Work to be completed
Going line by line through the entries below, count those that contain "changed". Give the number by itself.

[Exercise data — start]

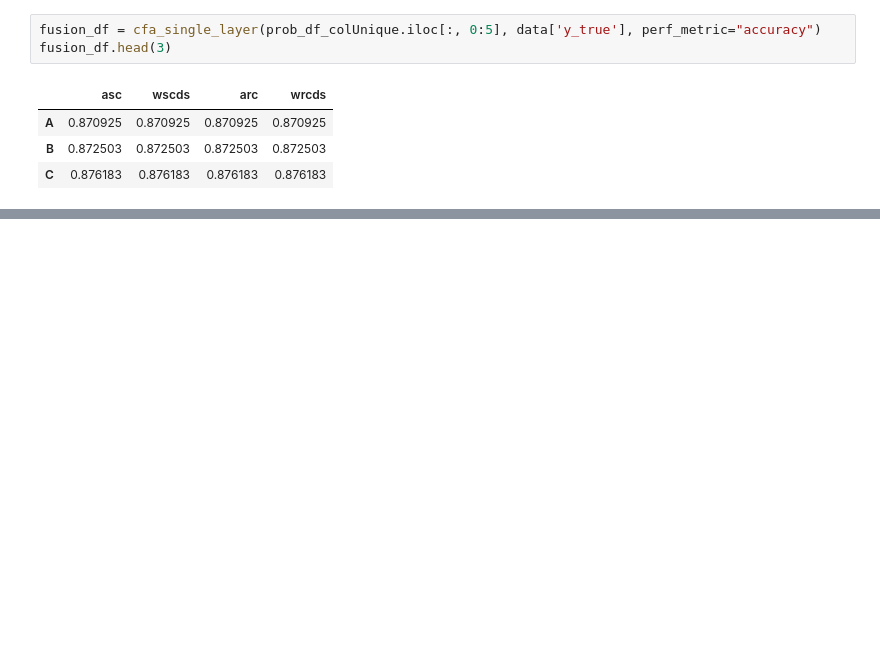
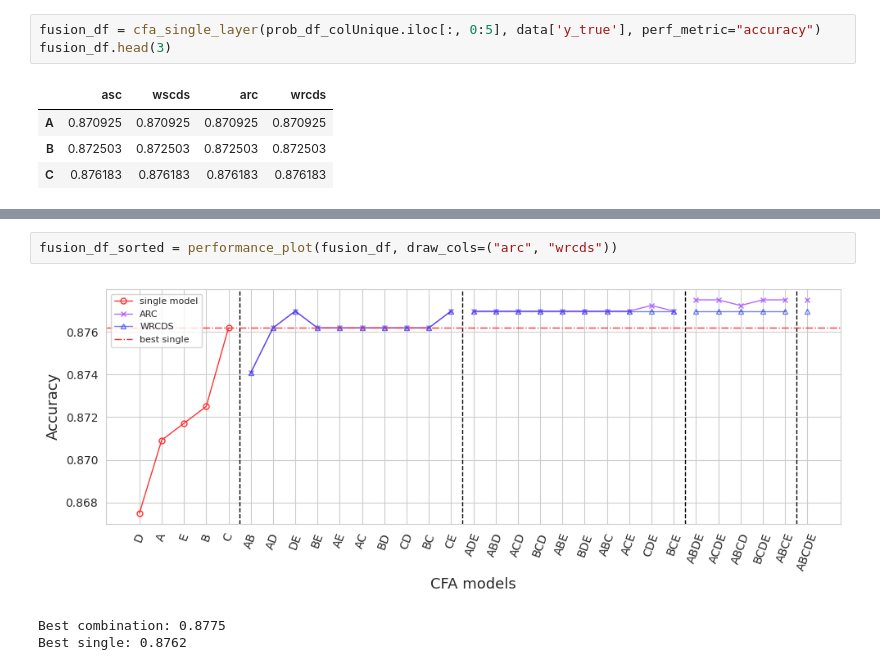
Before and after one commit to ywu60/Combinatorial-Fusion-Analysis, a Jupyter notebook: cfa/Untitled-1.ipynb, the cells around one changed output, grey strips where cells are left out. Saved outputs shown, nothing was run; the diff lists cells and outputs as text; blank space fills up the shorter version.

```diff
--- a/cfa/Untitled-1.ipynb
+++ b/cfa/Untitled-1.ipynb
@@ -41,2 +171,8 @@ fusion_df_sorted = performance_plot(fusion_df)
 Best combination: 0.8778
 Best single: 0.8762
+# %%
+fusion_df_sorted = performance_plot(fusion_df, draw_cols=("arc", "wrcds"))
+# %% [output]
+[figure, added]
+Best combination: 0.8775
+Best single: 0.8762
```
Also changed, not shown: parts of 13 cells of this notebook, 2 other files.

[Exercise data — finish]
[Exercise data — start]

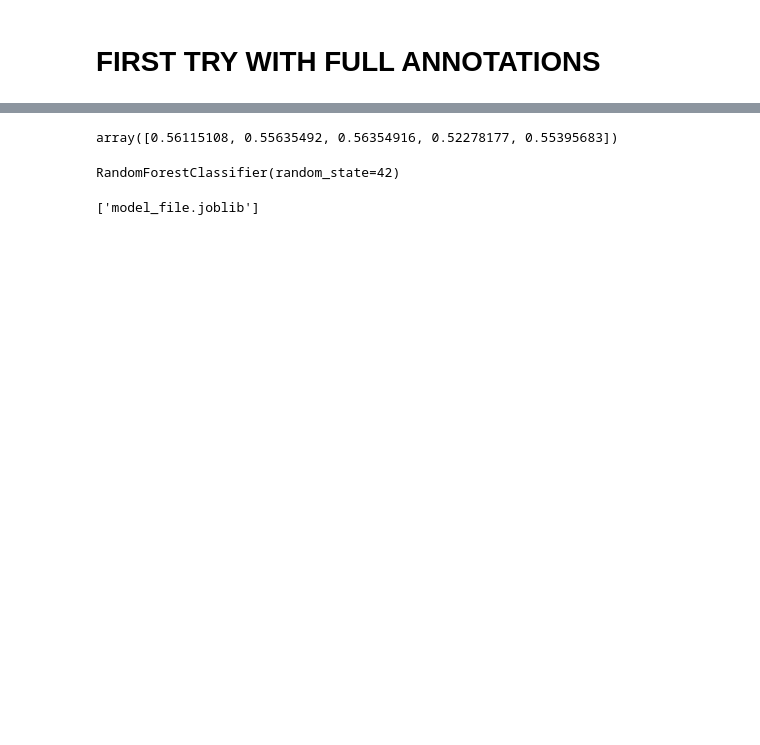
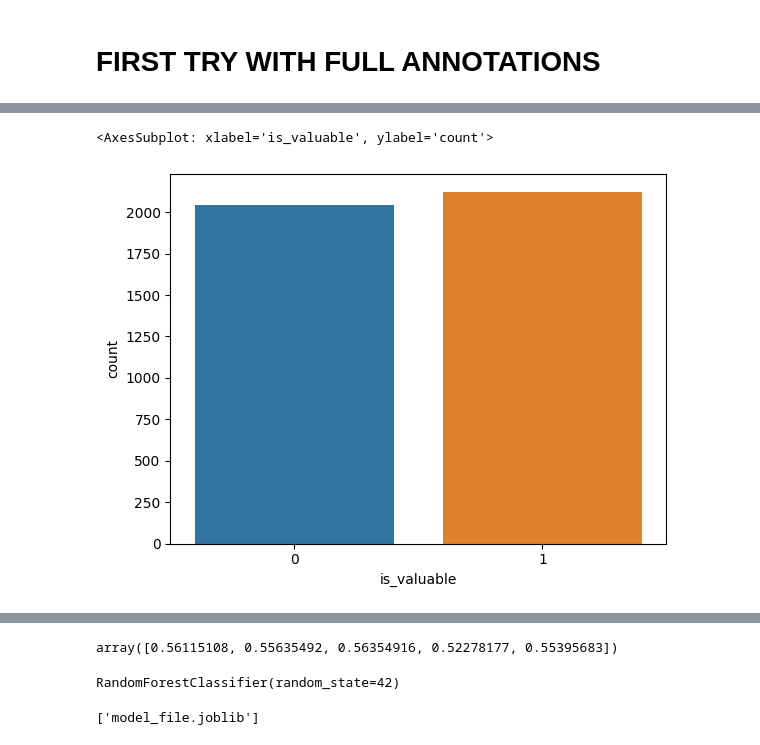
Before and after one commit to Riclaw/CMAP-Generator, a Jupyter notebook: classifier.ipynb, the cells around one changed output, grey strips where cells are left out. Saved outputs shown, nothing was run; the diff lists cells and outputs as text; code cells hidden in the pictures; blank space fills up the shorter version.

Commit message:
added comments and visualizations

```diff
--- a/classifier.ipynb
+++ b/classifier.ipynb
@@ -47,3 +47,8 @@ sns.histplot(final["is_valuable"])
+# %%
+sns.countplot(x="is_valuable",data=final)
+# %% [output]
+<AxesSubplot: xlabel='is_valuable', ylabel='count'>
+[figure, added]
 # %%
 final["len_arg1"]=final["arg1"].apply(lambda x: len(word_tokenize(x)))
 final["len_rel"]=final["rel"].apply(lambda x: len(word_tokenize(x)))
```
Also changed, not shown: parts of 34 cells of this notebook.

[Exercise data — finish]

Written answer
4